The “rock licker” badge.


In which recipients have honed their palate to distinguish fossil from bone, since licking rocks purely for fun is kind of weird (B).



  1. Ooooh!!! That’s me!! I really do that. Not to distinguish fossil from bone, but lithic material from bone that looks exactly like lithic material . Limestone sticks, though, so it’s kind of a middle ground. I hate limestone. It’s everywhere and it looks like many other things; chert, burnt and regular mammal bone to name but a few.

    How about a badge for “I’ve searched for hours through muck to find nothing (in the name of science)” badge? Archaeology is fun.

    Or maybe one for ‘people who have to reply “Errrr…” when asked what their field is good for’ badge?

  2. Does eating rocks count? I’ve licked halite (NaCl) to differentiate it from Sylvite (KCl), but eating is really the best way to differentiate mudstone from siltstone. If its siltstone, you can still feel the individual grains in your mouth after taking a bite, while mudstone feels smooth all the way down. Yummy!

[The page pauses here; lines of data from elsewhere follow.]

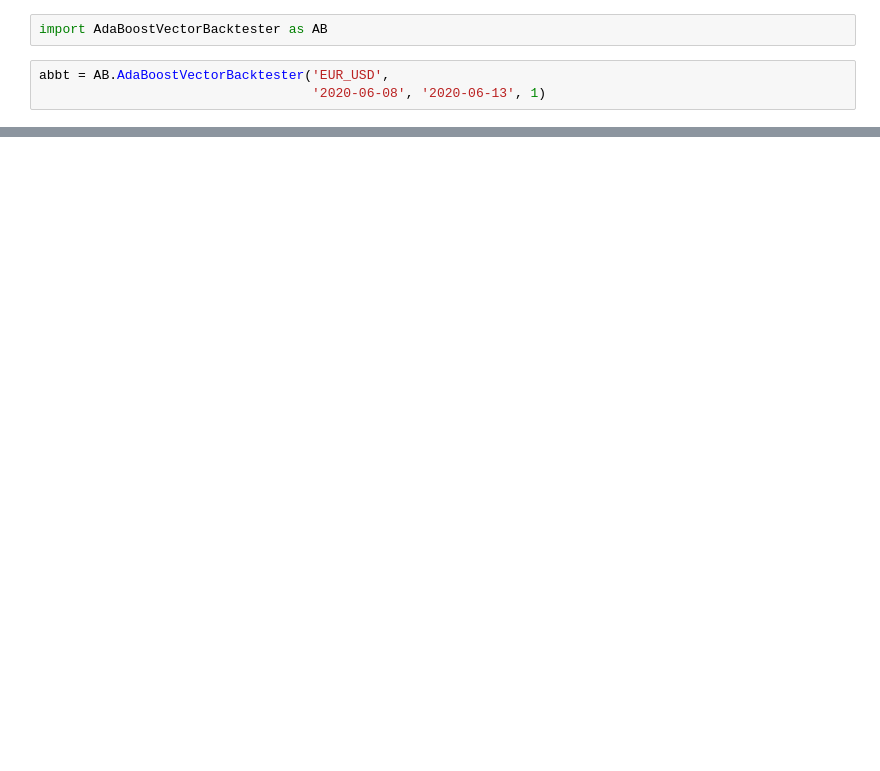
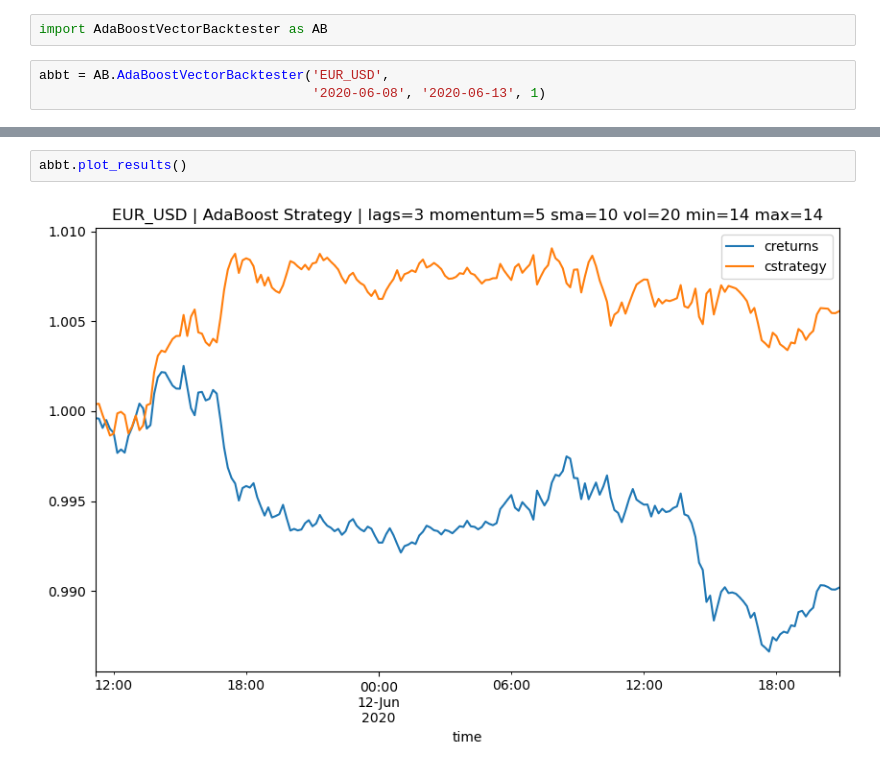
Before and after one commit to monchan-new/pyalgo-project, a Jupyter notebook: src/10.2.1_OANDA.ipynb, the cells around one changed output, grey strips where cells are left out. Drawn from its saved outputs; the diff is of its cells as text; blank space fills up the shorter version.

```diff
--- a/src/10.2.1_OANDA.ipynb
+++ b/src/10.2.1_OANDA.ipynb
@@ -21,3 +51,7 @@ abbt.plot_results()
+# %%
+abbt.plot_results()
+# %% [output]
+[figure, added]
 # %%
 abbt.run_strategy(
     '2020-06-08 5:20:00', '2020-06-11 11:20:00',
```
Also changed, not shown: parts of 15 cells of this notebook, 2 other files.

    It’s really the only way to tell the difference in the field where you lack the ability to make thin sections and measure the grains with a microscope.

  3. Absolutely! Along the lines of eating siltstone, there’s an outcropping of Stephen Formation on the highway west of Jasper, Alberta. No Burgess beasties in it, sadly, but I couldn’t resist putting a piece in my sandwich.

  4. I’m a hydrogeologist, and have licked rock core samples during drilling to see if I could taste chlorides in the groundwater. Also to determine silt from clay. I smell rocks more often than I taste them though…pretty sure I can smell clay (maybe dolostone too?).

  5. I too was taught to touch things to the tip of my tongue to verify if they were bone or not. I’ve since been yelled at for it for DNA issues, but not before I touched a nice big piece that ended up being part of a human cranium. Cannibalism for science, indeed.

  6. Licking rocks is a very important way to gather important geological data! I am an evaporite sedimentologist and I lick rocks to test whether a sample is halite or sylvite or epsomite, etc. In my field area in Western Australia, the locals have dubbed my research group “the rock lickers”. I study acid saline lakes, some of which are brightly colored. When I first encountered a yellow lake, I tasted it (just a drop on my tongue) and predicted that it had very high dissolved aluminum (it tasted like aluminum foil). Sure enough, when we measured the dissolved Al in the water in the lab, it had almost 8,000 ppm Al! You can also use rock licking to test for a volcanic tuff.

  7. I work at a nature center, and we have a huge (unlabeled) rock and mineral samples. When we moved to our new (LEED Certified Platinum, yo) building, I was in charge of moving the rocks. I decided to wash them, as they were sorta grotty, and wondered why the large quartzy things had gone a little funny looking in the bath. A quick lick and I discovered- not quartz! We have large blocks of very transparent halite! No more baths for the halite.

  8. I have licked rocks to distinguish the grain size, and also to dangle a large piece of kaolinite off my tongue to impress non-geologists.

  9. i was definitely taught to lick rocks when i studied geology, but then went into uranium exploration and then radiation safety where that’s not such a great idea and now suffer conflicting urges whenever i see a rock

  10. I thought this category was absurd. Then I remembered that I licked my piece of meteorite Sikhote-Alin for the sheer pleasure of licking an object that fell from outer space. And I have no reservations about doing it again. In fact I’m looking at it right now…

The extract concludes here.